» The task:
From the entries, filter out every line that lacks "VerticalRheostat" and copy the rest.

» Data listing:

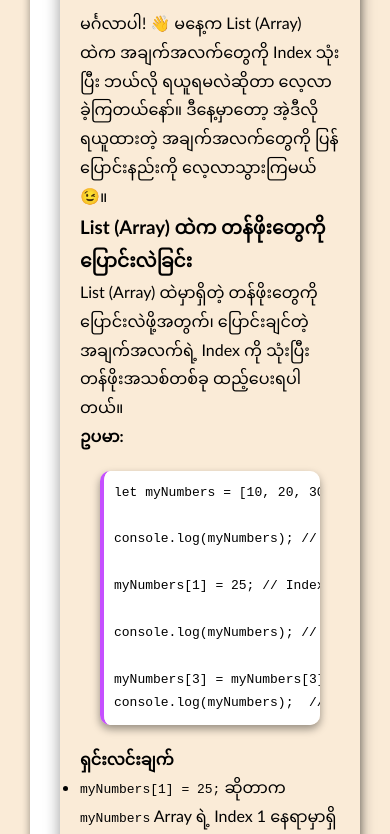
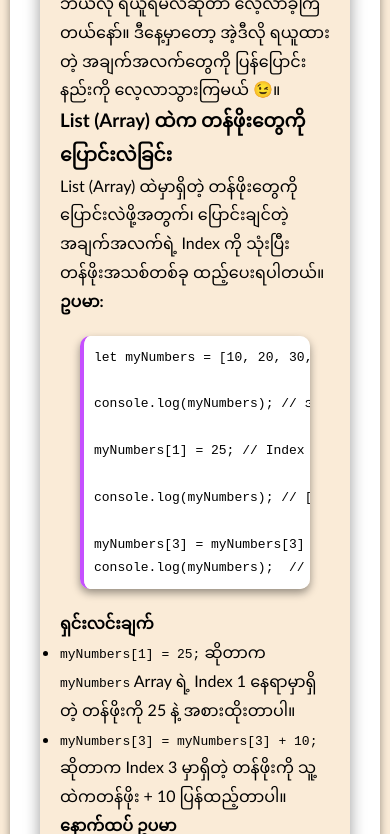
Before and after one commit to Nyeinthant-22/web-sharing-NWT-, a plain HTML site: page Day_17/day_17.html in a window 390 px wide. Shown: the part 560-1394 px from the top of the page. Drawn offline with Linux system fonts and the light colour scheme.

Commit message:
Update day_17.html

```diff
--- a/Day_17/day_17.html
+++ b/Day_17/day_17.html
@@ -149,6 +149,10 @@
       @media (max-width: 768px) {
         body {
           flex-direction: column;
+        }
+
+        .container {
+          margin : 10px;
         }
 
 
```
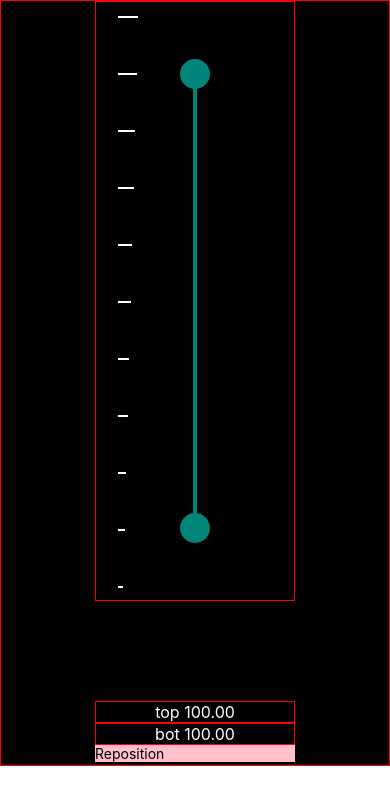
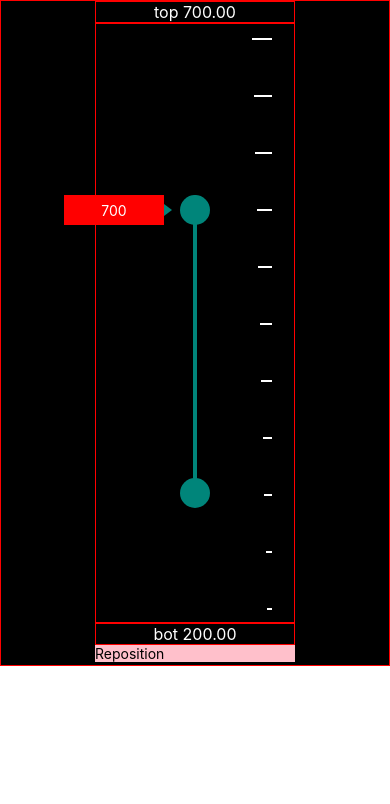
Before and after one commit to KailasMahavarkar/vertical-rheostat-rn, a React Native app: screen / in a window 390 px wide. Shown: the top 804 px of the page. Built offline with nearby package versions, Linux system fonts and the light colour scheme.

Commit message:
added tooltip base code

```diff
--- a/App.tsx
+++ b/App.tsx
@@ -12,8 +12,8 @@ function App(): React.JSX.Element {
     const maxValue = 1000;
     const minValue = 0;
 
-    const [topValue, setTopValue] = useState(900);
-    const [bottomValue, setBottomValue] = useState(100);
+    const [topValue, setTopValue] = useState(700);
+    const [bottomValue, setBottomValue] = useState(200);
     const [pressed, setPressed] = useState(true);
 
     const backgroundStyle = {
@@ -46,10 +46,8 @@ function App(): React.JSX.Element {
 
                 algorithm={linearAlgorithm}
 
-                topLabel={<Label value={10} />}
-                bottomLabel={<Label value={100} />}
-
-                shouldSnap={false}
+                showSnapLines={true}
+                shouldSnap={true}
                 snappingPoints={[minValue, 100, 200, 300, 400, 500, 600, 700, 800, 900, maxValue]}
 
                 topHandleValue={topValue}
--- a/VerticalRheostat/VerticalRheostat.tsx
+++ b/VerticalRheostat/VerticalRheostat.tsx
@@ -1,12 +1,16 @@
-import React, { useEffect, useRef, useState } from 'react';
+import React, { useCallback, useEffect, useRef, useState } from 'react';
 import { StyleSheet, View, Text, Animated, PanResponder } from 'react-native';
 import { linearAlgorithm } from './algorithm';
+import { jslog, clampRange, offsetToPercentage, percentToRheostatSize, offsetToRheostatSize } from './utils';
 
-function jslog(...args) {
-    console.log(JSON.stringify(args, null, 2));
-}
+const CONSTANTS = {
+    TRIANGLE_SIZE_X: 6,
+    TRIANGLE_SIZE_Y: 8,
+};
+
 
 function LabelText({ value, text }) {
+
     return (
         <View
             style={{
@@ -64,7 +68,85 @@ const styles = StyleSheet.create({
         borderRadius: 500,
         backgroundColor: '#00857a',
     },
+
+    handleWrapper: {
+        alignItems: 'center',
+        justifyContent: 'space-between',
+        flexDirection: 'column',
+        width: 200,
+        height: 600,
+        borderWidth: 1,
+        borderColor: 'red',
+    }
 });
+
+
+function ToolTip({ value, handleSize, tooltipPosition, maxRange }) {
+    const dynamicStyles = StyleSheet.create({
+        triangleLeft: {
+            borderTopWidth: CONSTANTS.TRIANGLE_SIZE_X,
+            borderBottomWidth: CONSTANTS.TRIANGLE_SIZE_X,
+            borderRightWidth: CONSTANTS.TRIANGLE_SIZE_Y,
+            borderLeftWidth: 0,
+            borderTopColor: 'transparent',
+            borderBottomColor: 'transparent',
+            borderLeftColor: '#00857a',
+            borderRightColor: '#00857a',
+            position: 'absolute',
+        },
+        traingleRight: {
+            borderTopWidth: CONSTANTS.TRIANGLE_SIZE_X,
+            borderBottomWidth: CONSTANTS.TRIANGLE_SIZE_X,
+            borderLeftWidth: CONSTANTS.TRIANGLE_SIZE_Y,
+            borderRightWidth: 0,
+            borderTopColor: 'transparent',
+            borderBottomColor: 'transparent',
+            borderLeftColor: '#00857a',
+            borderRightColor: '#00857a',
+            position: 'absolute',
+        },
+    })
+
+
+    return (
+        <View
+            style={[{
+                position: 'absolute',
+                width: 100,
+                height: handleSize,
+                backgroundColor: 'red',
+                justifyContent: 'center',
+                alignItems: 'center',
+            },
+            tooltipPosition === 'right'
+                ? { left: handleSize + 16 }
+                : { right: handleSize + 16 }
+            ]}
+        >
+            <View
+                style={[
+                    dynamicStyles.triangleLeft,
+                    tooltipPosition === 'right' ? {
+                        left: -CONSTANTS.TRIANGLE_SIZE_Y,
+                    } : {
+                        right: -CONSTANTS.TRIANGLE_SIZE_Y,
+                        transform: [
+                            {
+                                rotate: '180deg',
+                            },
+                        ],
+                    },
+                ]}
+            />
+
+            <Text style={{ color: 'white' }}>
+                {value}
+            </Text>
+        </View>
+    );
+}
+
+
 
 function VerticalRheostat({
     topHandleValue = 0,
@@ -77,7 +159,7 @@ function VerticalRheostat({
     snappingPoints = [],
     rheostatHeight = 600,
     tooltipPosition = 'left',
-
+    showSnapLines = false,
     handleDelta = 20,
     shouldSnap = false,
 }) {
@@ -95,27 +177,11 @@ function VerticalRheostat({
     );
     const [filledBarHeight, setFilledBarHeight] = useState(0);
 
-    // Convert the offset(distance) to a percentage
-    const offsetToPercentage = offset =>
-        (Math.abs(offset) / rheostatSize) * 100;
-
-    // Convert the percentage to a rheostat size
-    const percentToRheostatSize = percent =>
-        Math.max(0, (rheostatSize * percent) / 100);
-
-    // Clamp the value between the min and max
-    const clampRange = (value, min, max) => Math.min(Math.max(value, min), max);
-
-    // Convert the offset to a rheostat size
-    const offsetToRheostatSize = offset => {
-        return percentToRheostatSize(offsetToPercentage(offset));
-    }
-
-    function getValues() {
+    const getValues = useCallback(() => {
         const topOffset = animatedOffsetTop.__getValue();
         const bottomOffset = animatedOffsetBottom.__getValue();
-        const topFilledPercent = offsetToPercentage(topOffset);
-        const bottomFilledPercent = offsetToPercentage(bottomOffset);
+        const topFilledPercent = offsetToPercentage(rheostatSize, topOffset);
+        const bottomFilledPercent = offsetToPercentage(rheostatSize, bottomOffset);
         const topValue =
             maxRange - (topFilledPercent * maxRange) / 100;
         const bottomValue = (bottomFilledPercent * maxRange) / 100;
@@ -133,72 +199,23 @@ function VerticalRheostat({
             bottomFilledPercent,
             barFilledPercent,
         };
-    }
+    }, [animatedOffsetTop, animatedOffsetBottom, rheostatSize, maxRange]);
 
-    function getClampOffsetTop(offset) {
+    const getClampOffsetTop = useCallback((offset) => {
         const { bottomOffset } = getValues();
         const clampOffset = clampRange(offset, 0, rheostatSize + bottomOffset - handleDelta);
         return clampOffset;
-    }
+    }, [getValues, handleDelta, rheostatSize]);
 
-    function getClampOffsetBottom(offset) {
+    const getClampOffsetBottom = useCallback((offset) => {
         const { topOffset } = getValues();
         const positiveOffset = Math.abs(offset);
         const maxDelta = rheostatSize - topOffset - handleDelta;
         const clampOffset = clampRange(positiveOffset, 0, maxDelta);
         return clampOffset;
-    }
+    }, [getValues, handleDelta, rheostatSize]);
 
-    function onPanEnd(panType, gestureState) {
-        if (panType === 'top') {
-            const clampOffset = getClampOffsetTop(lastOffsetTop.current + gestureState.dy);
-            lastOffsetTop.current = clampOffset;
-        } else {
-            const clampOffset = getClampOffsetBottom(lastOffsetBottom.current + gestureState.dy);
-            lastOffsetBottom.current = -clampOffset;
-        }
-    }
-
-    useEffect(() => {
-        const percentage = algorithm.getPosition(
-            bottomHandleValue,
-            minRange,
-            maxRange
-        );
-        const offsetFromTop = (percentage * rheostatSize) / 100;
-        animatedOffsetBottom.setValue(-offsetFromTop);
-        lastOffsetBottom.current = -offsetFromTop;
-        setCurrentBottomValue((percentage * maxRange) / 100);
-
-        // re-calculate the filled bar height
-        const { barFilledPercent } = getValues();
-        setFilledBarHeight(percentToRheostatSize(barFilledPercent));
-
-    }, [bottomHandleValue]);
-
-    useEffect(() => {
-        const percentage = algorithm.getPosition(topHandleValue, minRange, maxRange);
-        const offsetFromTop = (percentage * rheostatSize) / 100;
-        animatedOffsetTop.setValue(rheostatSize - offsetFromTop);
-        lastOffsetTop.current = rheostatSize - offsetFromTop;
-        setCurrentTopValue(maxRange - (percentage * maxRange) / 100);
-
-        // re-calculate the filled bar height
-        const { barFilledPercent } = getValues();
-        setFilledBarHeight(percentToRheostatSize(barFilledPercent));
-    }, [topHandleValue]);
-
-    useEffect(() => {
-        const { barFilledPercent } = getValues();
-        setFilledBarHeight(percentToRheostatSize(barFilledPercent));
-    }, [])
-
-
-    const createPanResponder = (panType = 'top') =>
-        PanResponder.create({
-            onStartShouldSetPanResponder: () => true, // Respond to touch events
-            onMoveShouldSetPanResponder: () => true, // Continue responding when moving
-            onPanResponderMove: (event, gestureState) => {
+    function onPanMove(panType, event, gestureState) {
         let deltaTop;
         let deltaBottom;
         let clampOffsetTop;
@@ -222,8 +239,8 @@ function VerticalRheostat({
         const { topOffset, bottomOffset } = getValues();
 
         if (shouldSnap) {
-                    const topHandlePercentage = offsetToPercentage(topOffset);
-                    const bottomHandlePercentage = offsetToPercentage(-bottomOffset);
+            const topHandlePercentage = offsetToPercentage(rheostatSize, topOffset);
+            const bottomHandlePercentage = offsetToPercentage(rheostatSize, -bottomOffset);
             const closestBottomIndex = getClosestIndex(
                 snappingPercentageArray,
                 bottomHandlePercentage,
@@ -235,56 +252,116 @@ function VerticalRheostat({
             );
             if (panType === 'top') {
                 const clampIndex = Math.max(closestBottomIndex.index + 1, closestTopIndex.index);
-                        const offset = percentToRheostatSize(snappingPercentageArray[clampIndex]);
+                const offset = percentToRheostatSize(rheostatSize, snappingPercentageArray[clampIndex]);
                 animatedOffsetTop.setValue(rheostatSize - offset);
                 setCurrentTopValue(snappingPoints[clampIndex]);
             } else {
                 const clampIndex = Math.min(closestTopIndex.index - 1, closestBottomIndex.index);
-                        const offset = percentToRheostatSize(snappingPercentageArray[clampIndex]);
+                const offset = percentToRheostatSize(rheostatSize, snappingPercentageArray[clampIndex]);
                 animatedOffsetBottom.setValue(-1 * offset);
                 setCurrentBottomValue(snappingPoints[clampIndex]);
             }
         } else {
             // clmap the offset to handle overlapping (top should not overlap bottom and vice versa)
             if (panType === 'top') {
-                        const newOffset = offsetToRheostatSize(getClampOffsetTop(topOffset));
-                        const percentage = offsetToPercentage(newOffset);
+                const newOffset = offsetToRheostatSize(rheostatSize, getClampOffsetTop(topOffset));
+                const percentage = offsetToPercentage(rheostatSize, newOffset);
                 const value = maxRange - (percentage * maxRange) / 100;
                 setCurrentTopValue(value);
                 animatedOffsetTop.setValue(newOffset);
             } else {
-                        const newOffset = -offsetToRheostatSize(getClampOffsetBottom(bottomOffset));
-                        const percentage = offsetToPercentage(newOffset);
+                const newOffset = -offsetToRheostatSize(rheostatSize, getClampOffsetBottom(bottomOffset));
+                const percentage = offsetToPercentage(rheostatSize, newOffset);
                 const value = (percentage * maxRange) / 100;
                 setCurrentBottomValue(value);
                 animatedOffsetBottom.setValue(newOffset);
             }
         }
         const { barFilledPercent } = getValues();
-                setFilledBarHeight(percentToRheostatSize(barFilledPercent));
-            },
-            onPanResponderRelease: (event, gestureState) => {
-                onPanEnd(panType, gestureState);
-            },
-            onPanResponderTerminate: (event, gestureState) => {
-                onPanEnd(panType, gestureState);
-            },
+        setFilledBarHeight(percentToRheostatSize(rheostatSize, barFilledPercent));
+    }
+
+    function onPanEnd(panType, event, gestureState) {
+        if (panType === 'top') {
+            const clampOffset = getClampOffsetTop(lastOffsetTop.current + gestureState.dy);
+            lastOffsetTop.current = clampOffset;
+        } else {
+            const clampOffset = getClampOffsetBottom(lastOffsetBottom.current + gestureState.dy);
+            lastOffsetBottom.current = -clampOffset;
+        }
+    }
+
+    // calculate the filled bar height on initial render
+    useEffect(() => {
+        const { barFilledPercent } = getValues();
+        setFilledBarHeight(percentToRheostatSize(rheostatSize, barFilledPercent));
+    }, []);
+
+    useEffect(() => {
+        const percentage = algorithm.getPosition(
+            bottomHandleValue,
+            minRange,
+            maxRange
+        );
+        const offsetFromTop = (percentage * rheostatSize) / 100;
+        animatedOffsetBottom.setValue(-offsetFromTop);
+        lastOffsetBottom.current = -offsetFromTop;
+        setCurrentBottomValue(bottomHandleValue);
+
+        // re-calculate the filled bar height
+        const { barFilledPercent } = getValues();
+        setFilledBarHeight(percentToRheostatSize(rheostatSize, barFilledPercent));
+    }, [bottomHandleValue]);
+
+    useEffect(() => {
+        const percentage = algorithm.getPosition(topHandleValue, minRange, maxRange);
+        const offsetFromTop = rheostatSize - ((percentage * rheostatSize) / 100);
+        animatedOffsetTop.setValue(offsetFromTop);
+        lastOffsetTop.current = offsetFromTop;
+        setCurrentTopValue(topHandleValue);
+
+        // // re-calculate the filled bar height
+        const { barFilledPercent } = getValues();
+        setFilledBarHeight(percentToRheostatSize(rheostatSize, barFilledPercent));
+    }, [topHandleValue]);
+
+
+    const createPanResponder = (panType = 'top') =>
+        PanResponder.create({
+            onStartShouldSetPanResponder: () => true, // Respond to touch events
+            onMoveShouldSetPanResponder: () => true, // Continue responding when moving
+            onPanResponderMove: (event, gestureState) => onPanMove(panType, event, gestureState),
+            onPanResponderRelease: (event, gestureState) => onPanEnd(panType, event, gestureState),
+            onPanResponderTerminate: (event, gestureState) => onPanEnd(panType, event, gestureState),
         });
 
-    // Create a pan responder to handle gestures
     const panResponderTop = useRef(createPanResponder('top')).current;
     const panResponderBottom = useRef(createPanResponder('bottom')).current;
 
-    return (
-        <View>
-            <View
-                style={{
+
+    const dynamicStyles = StyleSheet.create({
+        filledBar: {
+            width: 4,
+            height: filledBarHeight,
+            position: 'absolute',
+            left: handleSize / 2 - 2,
+            backgroundColor: '#00857a',
+            borderRadius: 3,
+        },
+        snapBarWrapper: {
             position: 'absolute',
             height: rheostatHeight - handleSize,
             width: rheostatWidth,
             top: handleSize / 2,
-                }}
-            >
+        },
+    });
+
+    return (
+        <View>
+            <LabelText text="top" value={currentTopValue} />
+            <View>
+                {shouldSnap && showSnapLines && (
+                    <View style={dynamicStyles.snapBarWrapper}>
                         {snappingPercentageArray.map((percentage, index) => {
                             const width = 5 + (percentage * 15) / 100;
                             return (
@@ -296,79 +373,65 @@ function VerticalRheostat({
                                             width: width,
                                             height: 2,
                                             backgroundColor: 'white',
-                                    top: `${100 - percentage}%`,
                                         },
-                                tooltipPosition === 'left'
+                                        tooltipPosition === 'right'
                                             ? {
                                                 left: handleSize / 2 + 8,
+                                                top: `${100 - percentage}%`,
                                             }
                                             : {
                                                 right: handleSize / 2 + 8,
+                                                top: `${100 - percentage}%`,
                                             },
                                     ]}
                                 />
                             );
                         })}
                     </View>
-
-            <View
-                style={{
-                    alignItems: 'center',
-                    justifyContent: 'space-between',
-                    flexDirection: 'column',
-                    width: 200,
-                    height: 600,
-                    marginBottom: 100,
-                    borderWidth: 1,
-                    borderColor: 'red',
-                }}
-            >
+                )}
+                <View style={styles.handleWrapper}>
                     <Animated.View
-                    {...panResponderTop.panHandlers} // Attach pan handlers to the animated view
+                        {...panResponderTop.panHandlers}
                         style={[
+                            styles.circle,
                             {
                                 width: handleSize,
                                 height: handleSize,
-                        },
-                        styles.circle,
-                        {
-                            transform: [{ translateY: animatedOffsetTop || 0 }], // Correctly apply transform
+                                transform: [{ translateY: animatedOffsetTop || 0 }],
                             },
                         ]}
                     >
                         <Animated.View
                             renderToHardwareTextureAndroid
-                        style={{
-                            width: 4,
-                            height: filledBarHeight,
-                            position: 'absolute',
-                            left: handleSize / 2 - 2,
-                            backgroundColor: '#00857a',
-                            borderRadius: 3,
-                        }}
+                            style={dynamicStyles.filledBar}
                         />
+
+                        <ToolTip
+                            value={currentTopValue}
+                            handleSize={handleSize}
+                            tooltipPosition={tooltipPosition}
+                        />
+
                     </Animated.View>
 
                     <Animated.View
-                    {...panResponderBottom.panHandlers} // Attach pan handlers to the animated view
+                        {...panResponderBottom.panHandlers}
                         style={[
+                            styles.circle,
                             {
                                 width: handleSize,
                                 height: handleSize,
-                        },
-                        styles.circle,
-
-                        {
                                 transform: [
                                     { translateY: animatedOffsetBottom || 0 },
-                            ], // Correctly apply transform
+                                ],
                             },
                         ]}
                     />
                 </View>
-            <LabelText text="top" value={currentTopValue} />
+            </View>
             <LabelText text="bot" value={currentBottomValue} />
         </View>
+
     );
 }
 
--- /dev/null
+++ b/VerticalRheostat/utils.ts
@@ -0,0 +1,24 @@
+
+// Convert the offset(distance) to a percentage
+export const offsetToPercentage = (rheostatSize, offset) => {
+    return (Math.abs(offset) / rheostatSize) * 100;
+};
+
+// Convert the percentage to a rheostat size
+export const percentToRheostatSize = (rheostatSize, percent) => {
+    return Math.max(0, (rheostatSize * percent) / 100);
+};
+
+// Clamp the value between the min and max
+export const clampRange = (value, min, max) => {
+    return Math.min(Math.max(value, min), max);
+};
+
+// Convert the offset to a rheostat size
+export const offsetToRheostatSize = (rheostatSize, offset) => {
+    return percentToRheostatSize(rheostatSize, offsetToPercentage(rheostatSize, offset));
+};
+
+export function jslog(...args) {
+    console.log(JSON.stringify(args, null, 2));
+};
```
Lines whose indentation alone changed are shown as unchanged.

» Your solution:
--- a/VerticalRheostat/VerticalRheostat.tsx
+++ b/VerticalRheostat/VerticalRheostat.tsx
 function VerticalRheostat({
@@ -77,7 +159,7 @@ function VerticalRheostat({
@@ -95,27 +177,11 @@ function VerticalRheostat({
@@ -133,72 +199,23 @@ function VerticalRheostat({
@@ -222,8 +239,8 @@ function VerticalRheostat({
@@ -235,56 +252,116 @@ function VerticalRheostat({
@@ -296,79 +373,65 @@ function VerticalRheostat({
+++ b/VerticalRheostat/utils.ts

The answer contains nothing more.